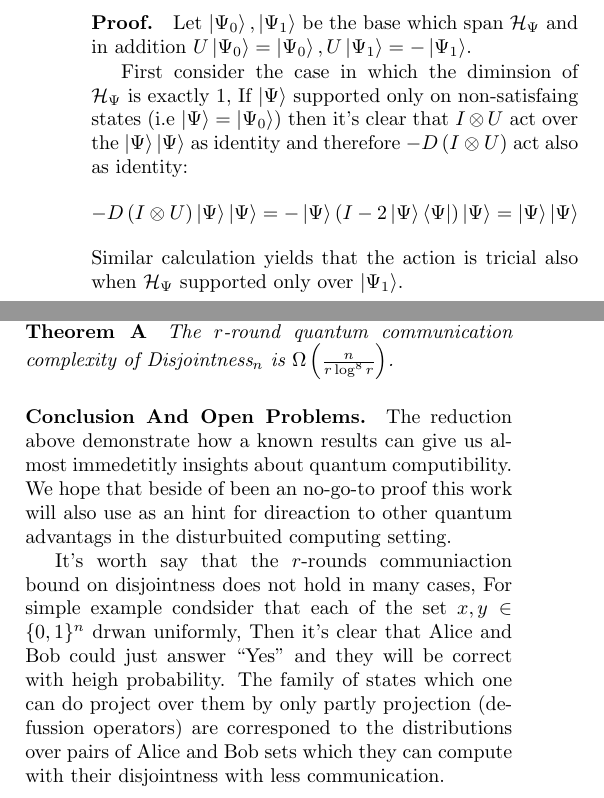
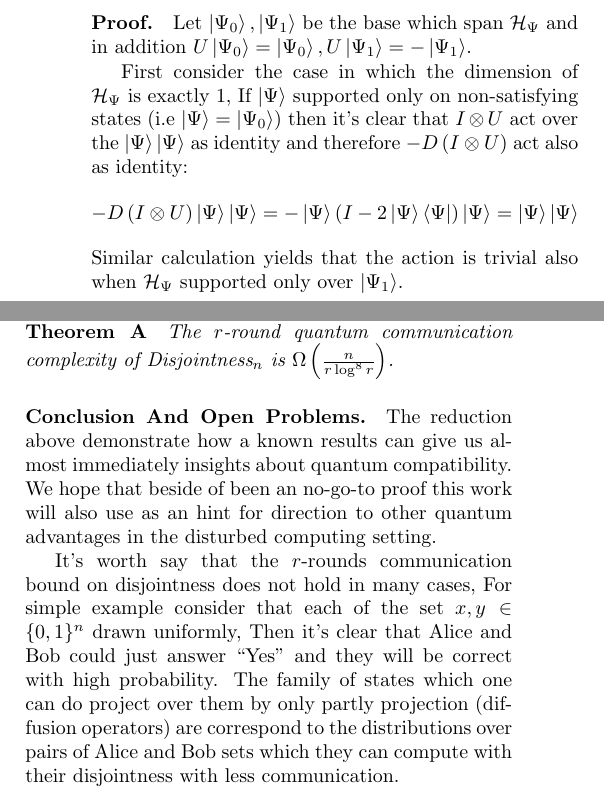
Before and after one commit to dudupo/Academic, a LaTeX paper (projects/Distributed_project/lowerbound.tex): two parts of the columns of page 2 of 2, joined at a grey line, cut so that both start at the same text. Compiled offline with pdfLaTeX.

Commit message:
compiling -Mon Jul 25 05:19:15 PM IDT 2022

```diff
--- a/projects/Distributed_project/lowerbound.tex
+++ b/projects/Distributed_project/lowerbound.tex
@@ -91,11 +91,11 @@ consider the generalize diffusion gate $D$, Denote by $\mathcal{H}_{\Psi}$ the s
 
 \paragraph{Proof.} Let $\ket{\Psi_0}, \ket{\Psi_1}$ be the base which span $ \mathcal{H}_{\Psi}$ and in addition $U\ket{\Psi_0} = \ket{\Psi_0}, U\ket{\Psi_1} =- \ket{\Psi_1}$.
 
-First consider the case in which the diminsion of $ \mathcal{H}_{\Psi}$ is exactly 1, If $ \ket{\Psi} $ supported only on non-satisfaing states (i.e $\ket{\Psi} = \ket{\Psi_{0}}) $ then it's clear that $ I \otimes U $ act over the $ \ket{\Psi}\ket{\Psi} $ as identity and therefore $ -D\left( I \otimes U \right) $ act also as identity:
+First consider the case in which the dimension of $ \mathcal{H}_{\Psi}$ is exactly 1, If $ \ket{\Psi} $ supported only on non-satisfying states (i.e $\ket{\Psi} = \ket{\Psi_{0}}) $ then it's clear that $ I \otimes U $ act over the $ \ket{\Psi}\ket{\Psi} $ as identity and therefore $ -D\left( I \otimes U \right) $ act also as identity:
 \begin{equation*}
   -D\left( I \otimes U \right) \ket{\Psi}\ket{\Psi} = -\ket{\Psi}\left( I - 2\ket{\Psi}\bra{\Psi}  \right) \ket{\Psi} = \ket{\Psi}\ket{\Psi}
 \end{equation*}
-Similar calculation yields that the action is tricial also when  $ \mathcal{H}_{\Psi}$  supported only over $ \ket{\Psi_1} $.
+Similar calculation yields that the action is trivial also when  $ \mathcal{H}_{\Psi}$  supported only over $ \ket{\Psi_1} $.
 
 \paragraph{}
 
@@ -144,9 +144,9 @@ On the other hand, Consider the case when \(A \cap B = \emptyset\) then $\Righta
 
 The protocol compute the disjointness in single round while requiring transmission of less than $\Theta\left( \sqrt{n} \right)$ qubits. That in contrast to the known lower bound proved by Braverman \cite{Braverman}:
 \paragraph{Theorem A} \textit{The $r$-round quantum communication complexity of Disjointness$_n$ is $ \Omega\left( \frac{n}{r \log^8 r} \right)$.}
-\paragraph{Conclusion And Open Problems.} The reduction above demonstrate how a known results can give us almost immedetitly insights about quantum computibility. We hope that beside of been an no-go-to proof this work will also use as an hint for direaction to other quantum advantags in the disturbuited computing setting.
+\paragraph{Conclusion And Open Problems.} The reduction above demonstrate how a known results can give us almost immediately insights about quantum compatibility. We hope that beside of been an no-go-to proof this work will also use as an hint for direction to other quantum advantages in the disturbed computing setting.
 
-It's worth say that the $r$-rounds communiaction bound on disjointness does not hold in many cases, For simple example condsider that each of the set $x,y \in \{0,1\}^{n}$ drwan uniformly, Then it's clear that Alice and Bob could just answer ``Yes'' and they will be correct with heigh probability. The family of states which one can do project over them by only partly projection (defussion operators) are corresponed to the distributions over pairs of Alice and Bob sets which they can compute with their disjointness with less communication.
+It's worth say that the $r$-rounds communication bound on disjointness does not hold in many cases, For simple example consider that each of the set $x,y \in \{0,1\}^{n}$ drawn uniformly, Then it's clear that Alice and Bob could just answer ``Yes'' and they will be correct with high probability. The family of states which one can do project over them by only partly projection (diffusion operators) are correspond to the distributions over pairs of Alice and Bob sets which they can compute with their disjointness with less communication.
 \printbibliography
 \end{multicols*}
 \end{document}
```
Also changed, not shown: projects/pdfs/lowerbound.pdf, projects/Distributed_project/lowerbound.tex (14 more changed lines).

---------------

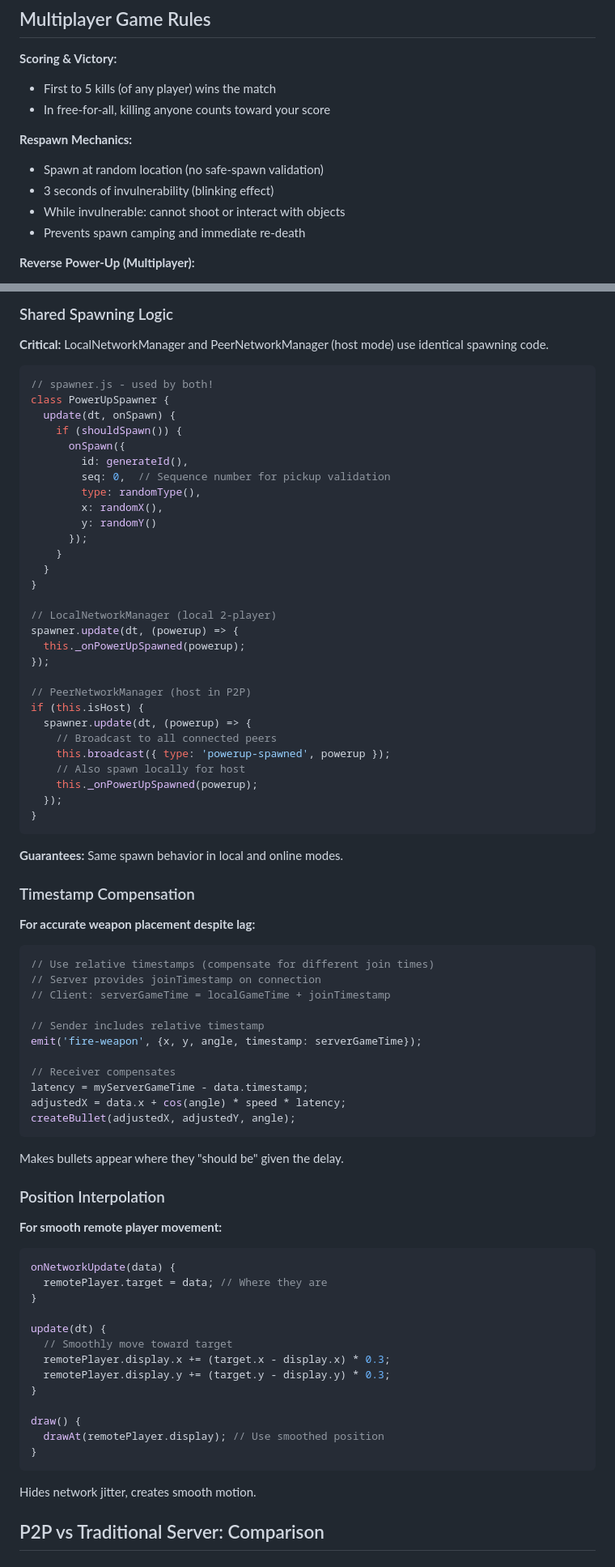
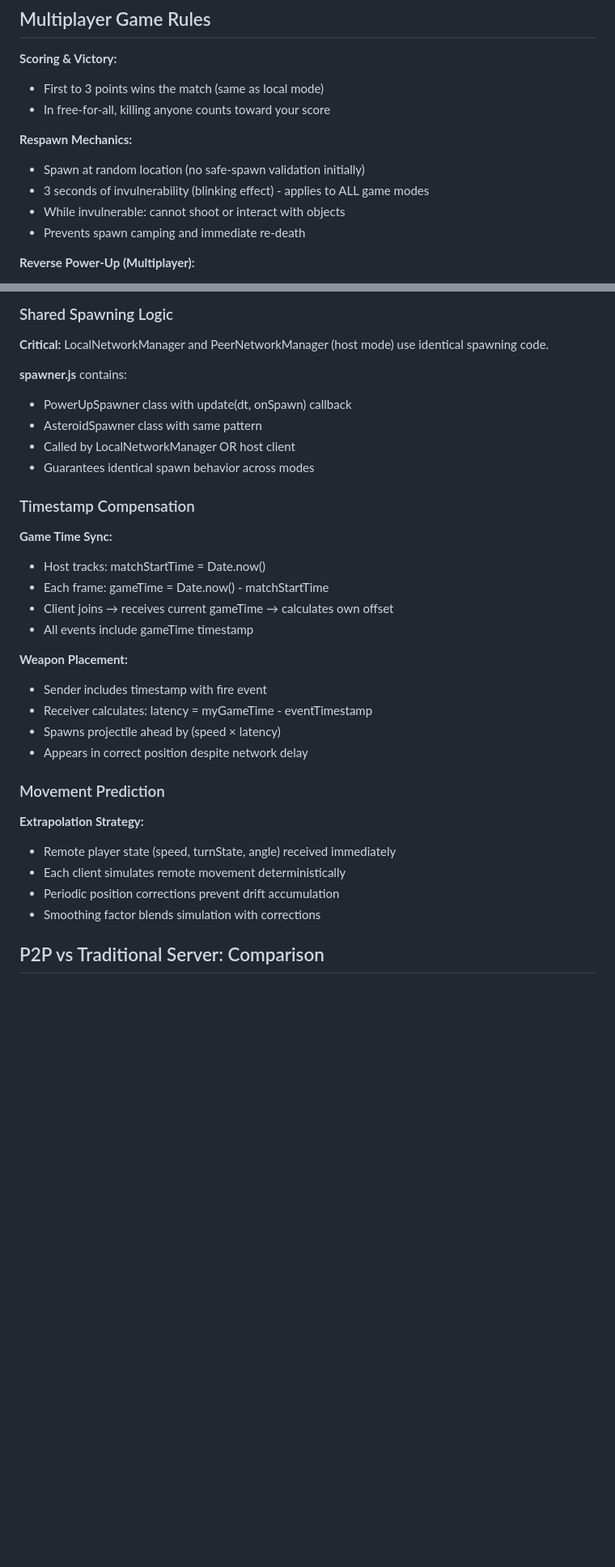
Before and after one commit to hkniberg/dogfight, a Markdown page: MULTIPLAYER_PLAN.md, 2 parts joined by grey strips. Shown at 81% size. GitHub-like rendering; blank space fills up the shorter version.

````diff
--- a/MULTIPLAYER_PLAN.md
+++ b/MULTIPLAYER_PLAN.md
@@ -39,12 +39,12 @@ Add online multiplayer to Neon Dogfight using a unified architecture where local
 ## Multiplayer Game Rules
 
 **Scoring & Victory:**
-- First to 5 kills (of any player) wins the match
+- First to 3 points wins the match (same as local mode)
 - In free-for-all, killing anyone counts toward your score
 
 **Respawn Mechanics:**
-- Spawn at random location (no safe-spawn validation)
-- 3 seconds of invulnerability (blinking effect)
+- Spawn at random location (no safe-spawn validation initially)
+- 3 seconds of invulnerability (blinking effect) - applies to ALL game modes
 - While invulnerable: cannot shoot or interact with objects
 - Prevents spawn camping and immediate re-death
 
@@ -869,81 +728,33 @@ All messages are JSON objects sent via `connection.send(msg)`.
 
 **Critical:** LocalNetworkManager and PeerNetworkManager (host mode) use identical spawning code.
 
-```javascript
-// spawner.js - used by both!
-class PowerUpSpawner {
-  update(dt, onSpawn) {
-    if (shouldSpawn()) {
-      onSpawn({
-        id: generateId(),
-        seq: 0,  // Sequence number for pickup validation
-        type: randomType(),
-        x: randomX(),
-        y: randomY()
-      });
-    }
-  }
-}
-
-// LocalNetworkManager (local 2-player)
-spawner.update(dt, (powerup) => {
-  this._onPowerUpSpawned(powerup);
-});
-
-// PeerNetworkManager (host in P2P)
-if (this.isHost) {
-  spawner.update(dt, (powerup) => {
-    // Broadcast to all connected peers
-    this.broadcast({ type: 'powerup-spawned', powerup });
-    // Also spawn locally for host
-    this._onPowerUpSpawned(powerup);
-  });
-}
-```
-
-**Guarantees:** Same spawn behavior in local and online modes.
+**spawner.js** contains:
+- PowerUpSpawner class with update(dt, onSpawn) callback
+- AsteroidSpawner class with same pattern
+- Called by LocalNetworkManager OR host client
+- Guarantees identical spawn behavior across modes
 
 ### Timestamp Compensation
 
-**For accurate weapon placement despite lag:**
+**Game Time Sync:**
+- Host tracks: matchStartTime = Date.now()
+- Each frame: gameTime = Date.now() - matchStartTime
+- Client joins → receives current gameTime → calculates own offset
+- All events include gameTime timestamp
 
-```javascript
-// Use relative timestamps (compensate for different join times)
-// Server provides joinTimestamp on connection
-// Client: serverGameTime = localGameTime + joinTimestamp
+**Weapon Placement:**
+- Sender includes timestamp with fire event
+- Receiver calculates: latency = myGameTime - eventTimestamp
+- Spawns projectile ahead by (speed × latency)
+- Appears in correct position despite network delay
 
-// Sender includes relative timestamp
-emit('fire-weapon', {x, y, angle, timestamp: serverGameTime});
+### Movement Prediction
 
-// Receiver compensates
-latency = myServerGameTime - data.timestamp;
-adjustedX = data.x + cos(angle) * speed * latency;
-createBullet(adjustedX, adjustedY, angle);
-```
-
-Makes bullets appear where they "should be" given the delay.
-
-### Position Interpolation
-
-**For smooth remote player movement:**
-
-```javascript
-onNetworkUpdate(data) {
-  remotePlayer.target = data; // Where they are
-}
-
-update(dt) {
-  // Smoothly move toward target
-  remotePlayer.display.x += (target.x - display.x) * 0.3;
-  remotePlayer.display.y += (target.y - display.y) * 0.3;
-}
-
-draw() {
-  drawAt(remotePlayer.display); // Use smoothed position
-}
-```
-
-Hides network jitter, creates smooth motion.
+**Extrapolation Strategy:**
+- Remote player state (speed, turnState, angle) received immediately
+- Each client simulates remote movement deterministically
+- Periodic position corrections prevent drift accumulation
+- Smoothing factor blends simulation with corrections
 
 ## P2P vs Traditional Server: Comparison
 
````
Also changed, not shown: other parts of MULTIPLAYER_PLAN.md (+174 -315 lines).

---------------

ASSIGNMENT: Could you return exactly the stretch of the data above that starts at the line with "-// Client: serverGameTime" and ends at the line with "-// Receiver compensates", both lines included?

SOLUTION:
-// Client: serverGameTime = localGameTime + joinTimestamp
+**Weapon Placement:**
+- Sender includes timestamp with fire event
+- Receiver calculates: latency = myGameTime - eventTimestamp
+- Spawns projectile ahead by (speed × latency)
+- Appears in correct position despite network delay
 
-// Sender includes relative timestamp
-emit('fire-weapon', {x, y, angle, timestamp: serverGameTime});
+### Movement Prediction
 
-// Receiver compensates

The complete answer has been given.